- Its definitions, terms used, and prescribed punishment.
- Considerations on jurisdiction.
- The Four Factor Test to determine how trafficking impacts interstate commerce.
- Understanding the types of activities included in interstate commerce.
- A case example that demonstrates how a case applied 18 USC § 1591 and § 2422B to prosecute sex trafficking.
- Challenges in prosecution that involves difficulties proving coercion, reluctance to cooperate, and trauma-informed approach to the survivor.
- A look into how trafficking cases are prosecuted in tribal communities.
- Examples of tribal codes that address sex trafficking.
- Snoqualmie’s similar definition of sex trafficking to the 18 USC §1591 albeit minimal penalty for violators.
- Pascua Yaqui’s Tribal Code that includes producing visual or print medium in the details.
- Choctaw Nation’s code that had additional elements of affirmative defense for victims who are made to commit offenses, and guidelines that ensure a trauma-informed response and care to survivors.
- How federal, local and tribal governments can work together to address sex trafficking.
- Oregon’s human rights fact-finding report that outlined areas for improvement and key themes related to sex trafficking in Native populations.

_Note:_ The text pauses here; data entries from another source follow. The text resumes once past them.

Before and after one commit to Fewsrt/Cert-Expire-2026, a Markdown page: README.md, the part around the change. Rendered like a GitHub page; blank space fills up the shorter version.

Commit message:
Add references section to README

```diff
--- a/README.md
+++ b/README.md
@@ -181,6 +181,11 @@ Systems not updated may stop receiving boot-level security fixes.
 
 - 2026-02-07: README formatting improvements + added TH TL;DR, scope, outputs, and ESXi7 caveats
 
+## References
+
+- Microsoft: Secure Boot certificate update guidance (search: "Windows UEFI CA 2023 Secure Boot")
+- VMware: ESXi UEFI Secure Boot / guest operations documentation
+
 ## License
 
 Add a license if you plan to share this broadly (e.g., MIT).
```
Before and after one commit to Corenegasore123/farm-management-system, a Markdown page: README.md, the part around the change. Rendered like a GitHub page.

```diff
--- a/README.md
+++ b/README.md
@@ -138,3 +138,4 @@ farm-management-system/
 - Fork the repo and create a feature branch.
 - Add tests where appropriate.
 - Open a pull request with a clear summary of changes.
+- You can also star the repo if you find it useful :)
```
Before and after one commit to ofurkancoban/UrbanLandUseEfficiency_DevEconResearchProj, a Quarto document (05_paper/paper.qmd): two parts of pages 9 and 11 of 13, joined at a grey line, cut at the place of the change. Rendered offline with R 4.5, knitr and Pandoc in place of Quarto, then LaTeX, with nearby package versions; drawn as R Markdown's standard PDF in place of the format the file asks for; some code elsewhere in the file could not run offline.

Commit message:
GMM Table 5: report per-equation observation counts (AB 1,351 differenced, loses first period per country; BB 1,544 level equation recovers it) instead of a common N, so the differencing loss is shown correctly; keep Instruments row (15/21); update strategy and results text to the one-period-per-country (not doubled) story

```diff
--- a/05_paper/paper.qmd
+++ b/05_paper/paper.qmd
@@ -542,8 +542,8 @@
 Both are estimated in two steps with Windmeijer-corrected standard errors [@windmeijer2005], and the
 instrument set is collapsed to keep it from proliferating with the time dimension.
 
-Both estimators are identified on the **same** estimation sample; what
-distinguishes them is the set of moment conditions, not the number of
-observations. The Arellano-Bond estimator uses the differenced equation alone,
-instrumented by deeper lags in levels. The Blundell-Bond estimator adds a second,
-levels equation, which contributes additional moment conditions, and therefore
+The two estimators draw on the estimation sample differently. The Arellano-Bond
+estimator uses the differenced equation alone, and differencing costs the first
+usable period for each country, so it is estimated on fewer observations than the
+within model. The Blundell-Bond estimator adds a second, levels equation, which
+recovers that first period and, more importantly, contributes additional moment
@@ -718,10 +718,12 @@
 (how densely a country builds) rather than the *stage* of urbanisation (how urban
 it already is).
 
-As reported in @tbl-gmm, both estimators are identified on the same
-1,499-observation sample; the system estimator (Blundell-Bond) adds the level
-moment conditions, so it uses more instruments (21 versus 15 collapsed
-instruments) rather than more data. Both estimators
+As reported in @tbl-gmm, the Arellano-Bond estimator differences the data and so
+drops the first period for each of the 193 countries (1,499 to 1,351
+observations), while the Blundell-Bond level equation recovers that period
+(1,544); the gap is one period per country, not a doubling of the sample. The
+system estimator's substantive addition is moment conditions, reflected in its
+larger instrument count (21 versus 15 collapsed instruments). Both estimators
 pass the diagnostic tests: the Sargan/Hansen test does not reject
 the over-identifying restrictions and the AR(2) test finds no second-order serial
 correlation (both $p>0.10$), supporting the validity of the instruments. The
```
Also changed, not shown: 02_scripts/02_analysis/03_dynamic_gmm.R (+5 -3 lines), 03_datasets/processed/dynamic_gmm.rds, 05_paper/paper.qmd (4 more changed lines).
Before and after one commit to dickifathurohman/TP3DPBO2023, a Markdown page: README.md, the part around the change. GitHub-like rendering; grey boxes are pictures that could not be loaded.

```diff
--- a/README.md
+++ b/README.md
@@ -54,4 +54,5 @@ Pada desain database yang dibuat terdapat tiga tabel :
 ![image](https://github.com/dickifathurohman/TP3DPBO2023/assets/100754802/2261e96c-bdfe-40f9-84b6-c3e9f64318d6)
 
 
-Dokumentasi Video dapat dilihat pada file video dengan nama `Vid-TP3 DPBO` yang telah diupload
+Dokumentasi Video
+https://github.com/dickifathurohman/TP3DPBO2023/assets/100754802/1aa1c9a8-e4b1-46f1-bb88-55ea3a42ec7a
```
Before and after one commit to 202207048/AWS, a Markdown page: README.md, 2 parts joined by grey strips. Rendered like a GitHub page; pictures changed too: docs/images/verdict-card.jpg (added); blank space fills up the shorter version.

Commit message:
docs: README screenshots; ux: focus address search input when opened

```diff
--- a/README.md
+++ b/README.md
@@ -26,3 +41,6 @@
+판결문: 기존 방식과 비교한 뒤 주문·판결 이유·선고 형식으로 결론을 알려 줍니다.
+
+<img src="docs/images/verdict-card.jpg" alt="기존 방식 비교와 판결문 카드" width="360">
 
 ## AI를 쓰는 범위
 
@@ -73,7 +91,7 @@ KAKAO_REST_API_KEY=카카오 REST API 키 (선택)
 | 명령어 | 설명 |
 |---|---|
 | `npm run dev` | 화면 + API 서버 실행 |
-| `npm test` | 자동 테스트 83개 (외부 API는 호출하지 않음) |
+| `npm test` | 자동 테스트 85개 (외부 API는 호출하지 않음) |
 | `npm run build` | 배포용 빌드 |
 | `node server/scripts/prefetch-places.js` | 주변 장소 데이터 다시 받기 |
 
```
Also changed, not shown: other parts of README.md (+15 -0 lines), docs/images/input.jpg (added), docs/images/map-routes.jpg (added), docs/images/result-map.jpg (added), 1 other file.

- In the Q&A segment, Leslie addressed the participant’s questions about:
- How historical trauma manifests in the tribal population.
- Isolation as a contributing factor to the vulnerability of those from tribal communities.
- Who the traffickers are.
- Trafficking cases on the LGBTQ tribal population.
- Aggravating and mitigating circumstances to the case examples.
- The basis for federal jurisdiction.
- Jurisdiction issues on the Oliphant v. Suquamish Indian Tribe case.
- Community programs geared toward preventing sex trafficking in native populations.
Resources Mentioned During Webinar:
- Violence Against American Indian and Alaska Native Women and Men: 2010 Findings from the National Intimate Partner and Sexual Violence Survey (pdf, 82 pages).
- Duluth Port Report
- Human Trafficking and Native Peoples in Oregon
- Spring 2016 Tribal Insights Brief
- A Healing Journey for Alaska Natives (5 Videos)
- Combatting Trafficking of Native Americans and Alaska Natives Article
- “The risk factors were mind-blowing because so many native communities and young people are at risk.” — Angel
- “Just hearing the facts and stats on this specific topic is very eye-opening.” — April
- “All about the characteristics of different types of human trafficking, and the traffickers themselves.” — Alexis
- “It was very informative to learn about the challenges of federal prosecutions and an explanation of the types of facts/investigation that is so important regarding, for example, proving the interstate commerce element. Thanks!” — Emily
- “The Choctaw’s nations clear protocol on how to manage a victim of human trafficking.” — Ingrid
- “Good to see that work is being done within Native communities and jurisdictions.” — Jiibay
- “There are extra complications when dealing with sex trafficking victims from tribal communities, including distrust of non-tribal law enforcement, confusion of jurisdiction, and circumstances within tribal communities which lead to higher vulnerability to human trafficking.” — Jessica
- “It was insightful to learn how natives are even more vulnerable and how their population are victims of human trafficking in different and similar ways to non-natives. Our children, regardless of race, are vulnerable when they are homeless and runaways. But living in these rural communities makes an impact on how they are taken or manipulated as well.” — Zeysha